[Work request]: Your response should contain every line from the data below that holds the string "collapse".

[Working data]:

************

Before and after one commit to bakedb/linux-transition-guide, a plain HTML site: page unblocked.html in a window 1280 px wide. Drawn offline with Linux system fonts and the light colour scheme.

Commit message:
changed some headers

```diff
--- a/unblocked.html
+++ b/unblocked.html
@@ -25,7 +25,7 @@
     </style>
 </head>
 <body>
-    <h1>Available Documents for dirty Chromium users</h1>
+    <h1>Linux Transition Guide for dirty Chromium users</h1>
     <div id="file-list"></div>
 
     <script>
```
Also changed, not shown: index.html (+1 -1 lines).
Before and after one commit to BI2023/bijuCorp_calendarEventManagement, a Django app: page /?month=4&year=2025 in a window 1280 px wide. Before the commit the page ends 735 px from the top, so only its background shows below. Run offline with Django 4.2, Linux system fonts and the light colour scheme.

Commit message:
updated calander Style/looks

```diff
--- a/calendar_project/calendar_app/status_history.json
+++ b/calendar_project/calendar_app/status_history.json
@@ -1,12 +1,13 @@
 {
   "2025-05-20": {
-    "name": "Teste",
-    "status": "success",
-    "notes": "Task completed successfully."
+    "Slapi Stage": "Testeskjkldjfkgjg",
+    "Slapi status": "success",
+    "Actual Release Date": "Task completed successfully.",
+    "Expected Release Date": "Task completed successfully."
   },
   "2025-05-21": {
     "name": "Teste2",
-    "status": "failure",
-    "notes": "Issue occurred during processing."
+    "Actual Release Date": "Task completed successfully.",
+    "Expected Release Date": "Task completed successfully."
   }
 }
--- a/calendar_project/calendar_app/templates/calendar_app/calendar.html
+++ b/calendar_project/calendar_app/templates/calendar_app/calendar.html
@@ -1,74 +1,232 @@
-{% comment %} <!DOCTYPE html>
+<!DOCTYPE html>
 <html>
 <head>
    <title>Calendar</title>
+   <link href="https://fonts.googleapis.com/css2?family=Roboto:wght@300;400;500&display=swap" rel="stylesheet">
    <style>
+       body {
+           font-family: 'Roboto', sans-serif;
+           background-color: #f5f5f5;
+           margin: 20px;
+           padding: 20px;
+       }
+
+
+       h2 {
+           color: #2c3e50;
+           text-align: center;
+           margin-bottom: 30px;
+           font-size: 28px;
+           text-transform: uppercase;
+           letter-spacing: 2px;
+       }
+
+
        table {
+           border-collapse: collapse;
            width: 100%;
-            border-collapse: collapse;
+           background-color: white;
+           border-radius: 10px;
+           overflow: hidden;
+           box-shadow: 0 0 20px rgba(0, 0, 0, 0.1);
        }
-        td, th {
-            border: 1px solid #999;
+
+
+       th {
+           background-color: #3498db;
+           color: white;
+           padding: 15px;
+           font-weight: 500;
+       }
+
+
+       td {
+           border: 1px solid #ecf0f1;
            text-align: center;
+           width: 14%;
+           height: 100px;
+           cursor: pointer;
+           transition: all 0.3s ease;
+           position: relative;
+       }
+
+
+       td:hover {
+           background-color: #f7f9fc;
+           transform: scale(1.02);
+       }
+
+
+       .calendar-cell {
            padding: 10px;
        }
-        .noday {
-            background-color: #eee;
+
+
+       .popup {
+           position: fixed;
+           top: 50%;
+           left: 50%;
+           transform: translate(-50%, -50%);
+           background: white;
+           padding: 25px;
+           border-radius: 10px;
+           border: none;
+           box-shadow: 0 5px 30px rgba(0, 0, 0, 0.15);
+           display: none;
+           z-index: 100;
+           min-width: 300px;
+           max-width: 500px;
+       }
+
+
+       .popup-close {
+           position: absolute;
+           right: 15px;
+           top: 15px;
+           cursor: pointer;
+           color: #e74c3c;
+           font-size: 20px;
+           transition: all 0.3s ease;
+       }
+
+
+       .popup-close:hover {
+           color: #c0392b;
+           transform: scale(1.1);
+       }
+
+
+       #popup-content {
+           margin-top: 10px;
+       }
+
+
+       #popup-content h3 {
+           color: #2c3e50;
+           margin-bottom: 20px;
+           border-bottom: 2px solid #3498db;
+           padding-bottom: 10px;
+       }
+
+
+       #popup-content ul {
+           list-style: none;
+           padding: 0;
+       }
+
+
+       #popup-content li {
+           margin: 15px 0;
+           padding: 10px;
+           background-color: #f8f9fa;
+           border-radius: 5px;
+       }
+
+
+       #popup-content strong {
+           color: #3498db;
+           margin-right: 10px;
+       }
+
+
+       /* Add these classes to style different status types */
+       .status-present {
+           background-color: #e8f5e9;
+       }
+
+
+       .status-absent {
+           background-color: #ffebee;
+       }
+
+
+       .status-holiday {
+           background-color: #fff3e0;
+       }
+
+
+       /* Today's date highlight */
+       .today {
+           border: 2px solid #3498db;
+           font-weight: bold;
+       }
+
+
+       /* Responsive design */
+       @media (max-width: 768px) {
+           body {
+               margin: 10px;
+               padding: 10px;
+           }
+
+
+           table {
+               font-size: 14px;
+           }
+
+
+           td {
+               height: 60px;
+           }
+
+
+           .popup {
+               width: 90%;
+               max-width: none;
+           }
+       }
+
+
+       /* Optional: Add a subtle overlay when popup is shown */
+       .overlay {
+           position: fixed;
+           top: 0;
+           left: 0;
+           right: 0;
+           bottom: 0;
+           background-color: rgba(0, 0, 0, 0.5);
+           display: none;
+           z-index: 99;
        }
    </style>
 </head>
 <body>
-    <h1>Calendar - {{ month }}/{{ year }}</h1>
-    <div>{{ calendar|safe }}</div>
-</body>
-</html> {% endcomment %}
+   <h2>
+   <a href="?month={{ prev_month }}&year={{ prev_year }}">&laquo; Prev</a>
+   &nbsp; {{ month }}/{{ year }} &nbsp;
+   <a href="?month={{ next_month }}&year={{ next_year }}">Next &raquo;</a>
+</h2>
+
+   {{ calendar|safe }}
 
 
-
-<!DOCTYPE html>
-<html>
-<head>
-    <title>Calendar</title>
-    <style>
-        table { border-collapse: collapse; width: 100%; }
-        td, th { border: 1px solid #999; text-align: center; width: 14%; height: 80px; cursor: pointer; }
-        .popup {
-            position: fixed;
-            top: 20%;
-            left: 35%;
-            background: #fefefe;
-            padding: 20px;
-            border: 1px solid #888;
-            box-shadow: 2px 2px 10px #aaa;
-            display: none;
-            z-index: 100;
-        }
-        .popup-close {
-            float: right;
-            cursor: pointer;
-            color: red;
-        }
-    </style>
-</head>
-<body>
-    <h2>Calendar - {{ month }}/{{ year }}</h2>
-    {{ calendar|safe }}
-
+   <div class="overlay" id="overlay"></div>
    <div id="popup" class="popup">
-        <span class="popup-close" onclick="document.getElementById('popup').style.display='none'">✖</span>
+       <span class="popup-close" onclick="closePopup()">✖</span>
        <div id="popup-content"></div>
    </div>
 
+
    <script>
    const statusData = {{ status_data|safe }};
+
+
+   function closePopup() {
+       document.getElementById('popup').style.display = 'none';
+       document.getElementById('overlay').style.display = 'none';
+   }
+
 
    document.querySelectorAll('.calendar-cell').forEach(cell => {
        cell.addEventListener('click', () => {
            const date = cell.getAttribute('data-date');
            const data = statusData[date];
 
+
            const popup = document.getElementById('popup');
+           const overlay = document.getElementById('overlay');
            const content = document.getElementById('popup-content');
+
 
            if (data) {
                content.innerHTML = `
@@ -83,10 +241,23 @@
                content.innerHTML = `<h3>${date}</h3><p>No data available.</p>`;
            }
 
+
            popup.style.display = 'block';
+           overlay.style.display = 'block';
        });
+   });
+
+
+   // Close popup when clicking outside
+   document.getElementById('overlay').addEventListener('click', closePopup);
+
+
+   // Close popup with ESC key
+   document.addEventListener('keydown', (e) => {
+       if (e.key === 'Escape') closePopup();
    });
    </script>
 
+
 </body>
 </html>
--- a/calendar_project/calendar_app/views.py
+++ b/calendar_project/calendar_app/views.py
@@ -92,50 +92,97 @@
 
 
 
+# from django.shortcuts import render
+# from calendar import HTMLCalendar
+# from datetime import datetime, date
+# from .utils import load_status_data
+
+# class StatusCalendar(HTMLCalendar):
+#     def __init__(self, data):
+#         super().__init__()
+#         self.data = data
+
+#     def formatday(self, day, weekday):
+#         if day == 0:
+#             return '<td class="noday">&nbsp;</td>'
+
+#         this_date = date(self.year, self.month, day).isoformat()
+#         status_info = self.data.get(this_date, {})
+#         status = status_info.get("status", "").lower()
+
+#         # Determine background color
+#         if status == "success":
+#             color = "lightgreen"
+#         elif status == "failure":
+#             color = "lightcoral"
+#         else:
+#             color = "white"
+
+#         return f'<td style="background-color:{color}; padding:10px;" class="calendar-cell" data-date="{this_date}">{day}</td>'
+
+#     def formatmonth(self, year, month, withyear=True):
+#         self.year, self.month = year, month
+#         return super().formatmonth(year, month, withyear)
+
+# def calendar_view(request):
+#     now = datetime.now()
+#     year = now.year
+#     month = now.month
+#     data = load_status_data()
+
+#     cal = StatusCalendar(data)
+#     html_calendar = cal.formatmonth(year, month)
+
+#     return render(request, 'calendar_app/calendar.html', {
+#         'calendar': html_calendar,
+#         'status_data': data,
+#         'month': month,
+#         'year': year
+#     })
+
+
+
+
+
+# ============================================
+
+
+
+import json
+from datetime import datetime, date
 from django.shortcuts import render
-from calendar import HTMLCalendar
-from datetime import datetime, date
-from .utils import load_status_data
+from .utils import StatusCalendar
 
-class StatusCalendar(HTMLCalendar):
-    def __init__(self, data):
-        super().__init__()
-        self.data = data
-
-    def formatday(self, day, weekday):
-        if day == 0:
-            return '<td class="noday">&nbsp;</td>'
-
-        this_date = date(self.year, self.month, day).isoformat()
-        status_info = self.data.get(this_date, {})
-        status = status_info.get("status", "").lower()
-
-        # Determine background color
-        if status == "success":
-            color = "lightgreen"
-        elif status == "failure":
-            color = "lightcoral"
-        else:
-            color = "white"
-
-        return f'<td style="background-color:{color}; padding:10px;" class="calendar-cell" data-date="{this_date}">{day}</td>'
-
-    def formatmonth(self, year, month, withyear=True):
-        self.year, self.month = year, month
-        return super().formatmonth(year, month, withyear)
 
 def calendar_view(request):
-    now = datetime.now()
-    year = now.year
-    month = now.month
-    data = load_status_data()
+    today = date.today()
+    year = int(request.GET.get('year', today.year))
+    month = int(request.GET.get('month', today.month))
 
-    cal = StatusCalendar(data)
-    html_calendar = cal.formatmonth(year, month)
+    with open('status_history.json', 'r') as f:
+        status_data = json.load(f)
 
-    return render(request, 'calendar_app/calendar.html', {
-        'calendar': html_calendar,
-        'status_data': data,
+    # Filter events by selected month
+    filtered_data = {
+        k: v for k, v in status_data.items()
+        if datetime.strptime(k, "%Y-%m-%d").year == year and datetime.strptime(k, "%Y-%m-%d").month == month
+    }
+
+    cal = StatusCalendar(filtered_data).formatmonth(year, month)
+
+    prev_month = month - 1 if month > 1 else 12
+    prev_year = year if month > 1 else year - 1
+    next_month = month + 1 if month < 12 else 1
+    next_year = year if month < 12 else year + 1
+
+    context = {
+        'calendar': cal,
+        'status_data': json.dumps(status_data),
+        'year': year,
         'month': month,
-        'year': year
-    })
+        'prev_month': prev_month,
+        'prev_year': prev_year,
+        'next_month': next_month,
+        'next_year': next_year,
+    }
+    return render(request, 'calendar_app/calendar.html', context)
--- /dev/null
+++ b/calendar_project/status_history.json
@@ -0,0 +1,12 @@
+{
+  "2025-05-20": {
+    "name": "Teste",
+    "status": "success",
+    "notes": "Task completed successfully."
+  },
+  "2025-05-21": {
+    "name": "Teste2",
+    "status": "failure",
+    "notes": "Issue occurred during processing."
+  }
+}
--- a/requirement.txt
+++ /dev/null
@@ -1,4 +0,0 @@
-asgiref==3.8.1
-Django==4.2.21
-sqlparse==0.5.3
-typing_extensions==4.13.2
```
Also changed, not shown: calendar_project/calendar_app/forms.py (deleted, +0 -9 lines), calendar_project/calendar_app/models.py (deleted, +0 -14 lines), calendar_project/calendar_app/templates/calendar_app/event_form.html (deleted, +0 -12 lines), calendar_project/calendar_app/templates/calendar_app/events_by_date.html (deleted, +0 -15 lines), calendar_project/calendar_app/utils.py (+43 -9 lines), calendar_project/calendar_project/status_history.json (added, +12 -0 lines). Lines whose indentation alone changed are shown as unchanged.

************

[Final answer]:
+           border-collapse: collapse;
-            border-collapse: collapse;
-        table { border-collapse: collapse; width: 100%; }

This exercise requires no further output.